» YOUR OBJECTIVE
Quote the whole listing exactly. Leave the pictures out of your copy.

◇ ◇ ◇ ◇ ◇ ◇ ◇

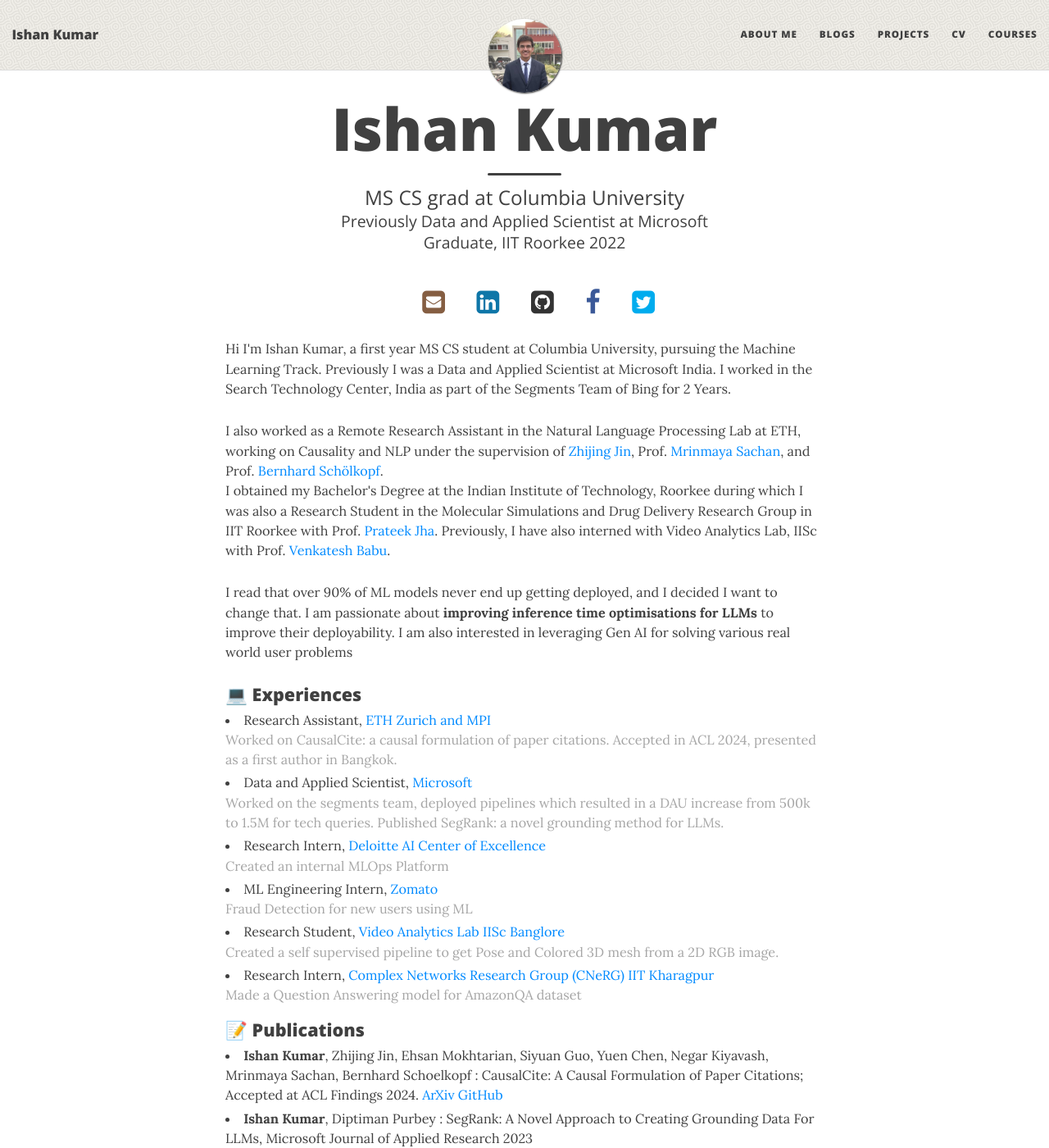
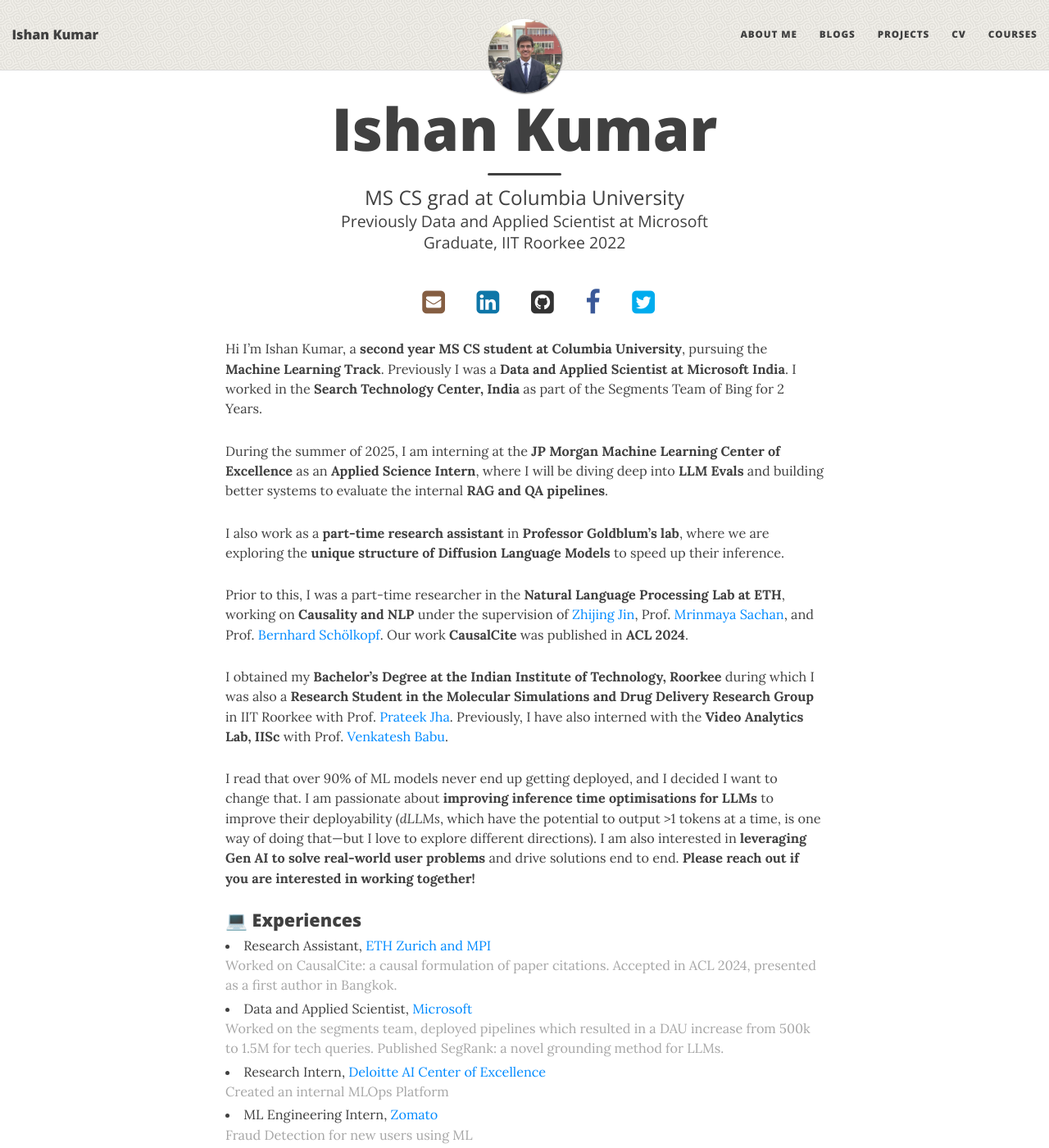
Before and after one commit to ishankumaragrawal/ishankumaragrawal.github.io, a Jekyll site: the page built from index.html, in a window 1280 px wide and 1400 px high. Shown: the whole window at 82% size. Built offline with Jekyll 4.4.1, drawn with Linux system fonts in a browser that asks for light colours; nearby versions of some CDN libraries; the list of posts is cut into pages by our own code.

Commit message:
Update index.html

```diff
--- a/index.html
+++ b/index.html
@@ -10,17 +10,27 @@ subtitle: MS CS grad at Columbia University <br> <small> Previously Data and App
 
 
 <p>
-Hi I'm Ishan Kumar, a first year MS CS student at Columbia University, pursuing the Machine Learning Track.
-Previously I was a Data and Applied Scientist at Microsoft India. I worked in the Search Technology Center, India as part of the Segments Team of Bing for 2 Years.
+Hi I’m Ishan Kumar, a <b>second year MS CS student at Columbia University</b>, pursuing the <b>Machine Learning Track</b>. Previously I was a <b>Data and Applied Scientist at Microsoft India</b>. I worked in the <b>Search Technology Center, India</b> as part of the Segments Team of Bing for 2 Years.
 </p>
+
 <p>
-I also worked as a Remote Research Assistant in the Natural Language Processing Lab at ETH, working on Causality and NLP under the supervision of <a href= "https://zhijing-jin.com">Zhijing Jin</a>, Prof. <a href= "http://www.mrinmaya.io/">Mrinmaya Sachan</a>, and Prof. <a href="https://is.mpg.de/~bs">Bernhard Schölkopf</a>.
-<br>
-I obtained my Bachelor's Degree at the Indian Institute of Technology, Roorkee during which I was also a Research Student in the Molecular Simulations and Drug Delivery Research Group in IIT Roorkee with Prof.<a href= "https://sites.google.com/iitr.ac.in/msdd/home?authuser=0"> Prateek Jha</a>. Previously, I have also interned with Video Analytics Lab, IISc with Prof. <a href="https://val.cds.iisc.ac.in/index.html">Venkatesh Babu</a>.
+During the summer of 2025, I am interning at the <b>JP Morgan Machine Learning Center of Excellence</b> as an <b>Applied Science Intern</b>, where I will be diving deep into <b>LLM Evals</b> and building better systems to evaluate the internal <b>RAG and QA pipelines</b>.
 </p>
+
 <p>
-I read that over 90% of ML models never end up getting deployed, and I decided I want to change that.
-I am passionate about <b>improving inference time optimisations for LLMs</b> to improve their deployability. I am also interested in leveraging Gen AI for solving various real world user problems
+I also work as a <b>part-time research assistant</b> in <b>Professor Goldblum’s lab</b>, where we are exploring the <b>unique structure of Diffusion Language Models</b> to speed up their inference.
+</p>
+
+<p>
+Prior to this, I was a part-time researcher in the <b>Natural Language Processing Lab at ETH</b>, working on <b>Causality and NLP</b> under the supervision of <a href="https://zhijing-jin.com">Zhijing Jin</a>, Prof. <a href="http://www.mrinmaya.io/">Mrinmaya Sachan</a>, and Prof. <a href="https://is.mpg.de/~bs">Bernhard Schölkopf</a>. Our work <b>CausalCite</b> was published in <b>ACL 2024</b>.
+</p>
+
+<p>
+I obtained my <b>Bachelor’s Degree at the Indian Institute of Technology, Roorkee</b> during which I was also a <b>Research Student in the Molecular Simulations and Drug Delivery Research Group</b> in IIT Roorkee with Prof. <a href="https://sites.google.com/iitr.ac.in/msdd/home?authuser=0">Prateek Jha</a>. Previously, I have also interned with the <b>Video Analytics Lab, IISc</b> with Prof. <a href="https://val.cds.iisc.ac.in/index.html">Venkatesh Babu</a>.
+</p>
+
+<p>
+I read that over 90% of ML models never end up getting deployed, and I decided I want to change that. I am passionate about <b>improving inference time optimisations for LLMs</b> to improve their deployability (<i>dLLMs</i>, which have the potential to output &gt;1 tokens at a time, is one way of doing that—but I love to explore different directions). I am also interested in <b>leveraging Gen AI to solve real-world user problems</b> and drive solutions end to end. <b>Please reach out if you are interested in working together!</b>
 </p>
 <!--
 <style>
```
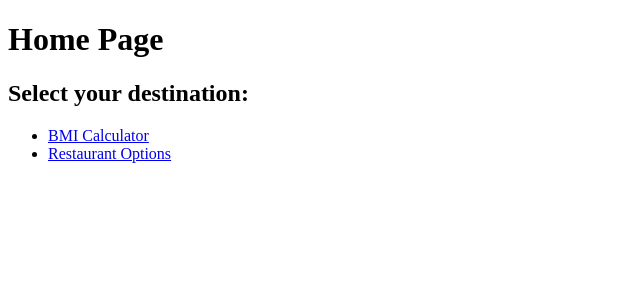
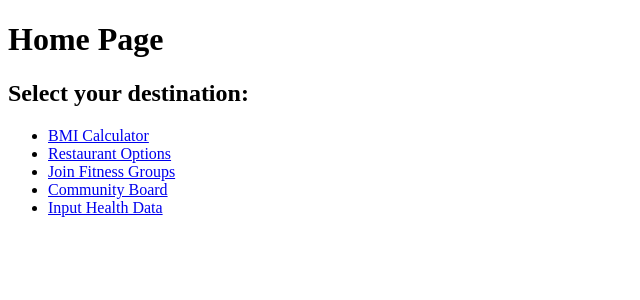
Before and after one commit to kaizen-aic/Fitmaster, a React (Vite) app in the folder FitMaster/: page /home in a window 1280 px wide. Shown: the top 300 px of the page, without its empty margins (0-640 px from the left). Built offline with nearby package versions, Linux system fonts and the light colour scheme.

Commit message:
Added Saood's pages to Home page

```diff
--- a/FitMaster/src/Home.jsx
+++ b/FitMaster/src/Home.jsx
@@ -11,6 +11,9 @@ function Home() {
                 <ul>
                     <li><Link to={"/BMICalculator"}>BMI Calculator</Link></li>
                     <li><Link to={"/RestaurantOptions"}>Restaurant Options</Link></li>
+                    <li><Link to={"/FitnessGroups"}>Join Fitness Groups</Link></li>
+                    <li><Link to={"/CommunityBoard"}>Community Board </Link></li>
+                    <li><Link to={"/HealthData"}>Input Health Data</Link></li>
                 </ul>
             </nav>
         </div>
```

◇ ◇ ◇ ◇ ◇ ◇ ◇

» ANSWER FOR THIS EXERCISE
Before and after one commit to ishankumaragrawal/ishankumaragrawal.github.io, a Jekyll site: the page built from index.html, in a window 1280 px wide and 1400 px high. Shown: the whole window at 82% size. Built offline with Jekyll 4.4.1, drawn with Linux system fonts in a browser that asks for light colours; nearby versions of some CDN libraries; the list of posts is cut into pages by our own code.

Commit message:
Update index.html

```diff
--- a/index.html
+++ b/index.html
@@ -10,17 +10,27 @@ subtitle: MS CS grad at Columbia University <br> <small> Previously Data and App
 
 
 <p>
-Hi I'm Ishan Kumar, a first year MS CS student at Columbia University, pursuing the Machine Learning Track.
-Previously I was a Data and Applied Scientist at Microsoft India. I worked in the Search Technology Center, India as part of the Segments Team of Bing for 2 Years.
+Hi I’m Ishan Kumar, a <b>second year MS CS student at Columbia University</b>, pursuing the <b>Machine Learning Track</b>. Previously I was a <b>Data and Applied Scientist at Microsoft India</b>. I worked in the <b>Search Technology Center, India</b> as part of the Segments Team of Bing for 2 Years.
 </p>
+
 <p>
-I also worked as a Remote Research Assistant in the Natural Language Processing Lab at ETH, working on Causality and NLP under the supervision of <a href= "https://zhijing-jin.com">Zhijing Jin</a>, Prof. <a href= "http://www.mrinmaya.io/">Mrinmaya Sachan</a>, and Prof. <a href="https://is.mpg.de/~bs">Bernhard Schölkopf</a>.
-<br>
-I obtained my Bachelor's Degree at the Indian Institute of Technology, Roorkee during which I was also a Research Student in the Molecular Simulations and Drug Delivery Research Group in IIT Roorkee with Prof.<a href= "https://sites.google.com/iitr.ac.in/msdd/home?authuser=0"> Prateek Jha</a>. Previously, I have also interned with Video Analytics Lab, IISc with Prof. <a href="https://val.cds.iisc.ac.in/index.html">Venkatesh Babu</a>.
+During the summer of 2025, I am interning at the <b>JP Morgan Machine Learning Center of Excellence</b> as an <b>Applied Science Intern</b>, where I will be diving deep into <b>LLM Evals</b> and building better systems to evaluate the internal <b>RAG and QA pipelines</b>.
 </p>
+
 <p>
-I read that over 90% of ML models never end up getting deployed, and I decided I want to change that.
-I am passionate about <b>improving inference time optimisations for LLMs</b> to improve their deployability. I am also interested in leveraging Gen AI for solving various real world user problems
+I also work as a <b>part-time research assistant</b> in <b>Professor Goldblum’s lab</b>, where we are exploring the <b>unique structure of Diffusion Language Models</b> to speed up their inference.
+</p>
+
+<p>
+Prior to this, I was a part-time researcher in the <b>Natural Language Processing Lab at ETH</b>, working on <b>Causality and NLP</b> under the supervision of <a href="https://zhijing-jin.com">Zhijing Jin</a>, Prof. <a href="http://www.mrinmaya.io/">Mrinmaya Sachan</a>, and Prof. <a href="https://is.mpg.de/~bs">Bernhard Schölkopf</a>. Our work <b>CausalCite</b> was published in <b>ACL 2024</b>.
+</p>
+
+<p>
+I obtained my <b>Bachelor’s Degree at the Indian Institute of Technology, Roorkee</b> during which I was also a <b>Research Student in the Molecular Simulations and Drug Delivery Research Group</b> in IIT Roorkee with Prof. <a href="https://sites.google.com/iitr.ac.in/msdd/home?authuser=0">Prateek Jha</a>. Previously, I have also interned with the <b>Video Analytics Lab, IISc</b> with Prof. <a href="https://val.cds.iisc.ac.in/index.html">Venkatesh Babu</a>.
+</p>
+
+<p>
+I read that over 90% of ML models never end up getting deployed, and I decided I want to change that. I am passionate about <b>improving inference time optimisations for LLMs</b> to improve their deployability (<i>dLLMs</i>, which have the potential to output &gt;1 tokens at a time, is one way of doing that—but I love to explore different directions). I am also interested in <b>leveraging Gen AI to solve real-world user problems</b> and drive solutions end to end. <b>Please reach out if you are interested in working together!</b>
 </p>
 <!--
 <style>
```
Before and after one commit to kaizen-aic/Fitmaster, a React (Vite) app in the folder FitMaster/: page /home in a window 1280 px wide. Shown: the top 300 px of the page, without its empty margins (0-640 px from the left). Built offline with nearby package versions, Linux system fonts and the light colour scheme.

Commit message:
Added Saood's pages to Home page

```diff
--- a/FitMaster/src/Home.jsx
+++ b/FitMaster/src/Home.jsx
@@ -11,6 +11,9 @@ function Home() {
                 <ul>
                     <li><Link to={"/BMICalculator"}>BMI Calculator</Link></li>
                     <li><Link to={"/RestaurantOptions"}>Restaurant Options</Link></li>
+                    <li><Link to={"/FitnessGroups"}>Join Fitness Groups</Link></li>
+                    <li><Link to={"/CommunityBoard"}>Community Board </Link></li>
+                    <li><Link to={"/HealthData"}>Input Health Data</Link></li>
                 </ul>
             </nav>
         </div>
```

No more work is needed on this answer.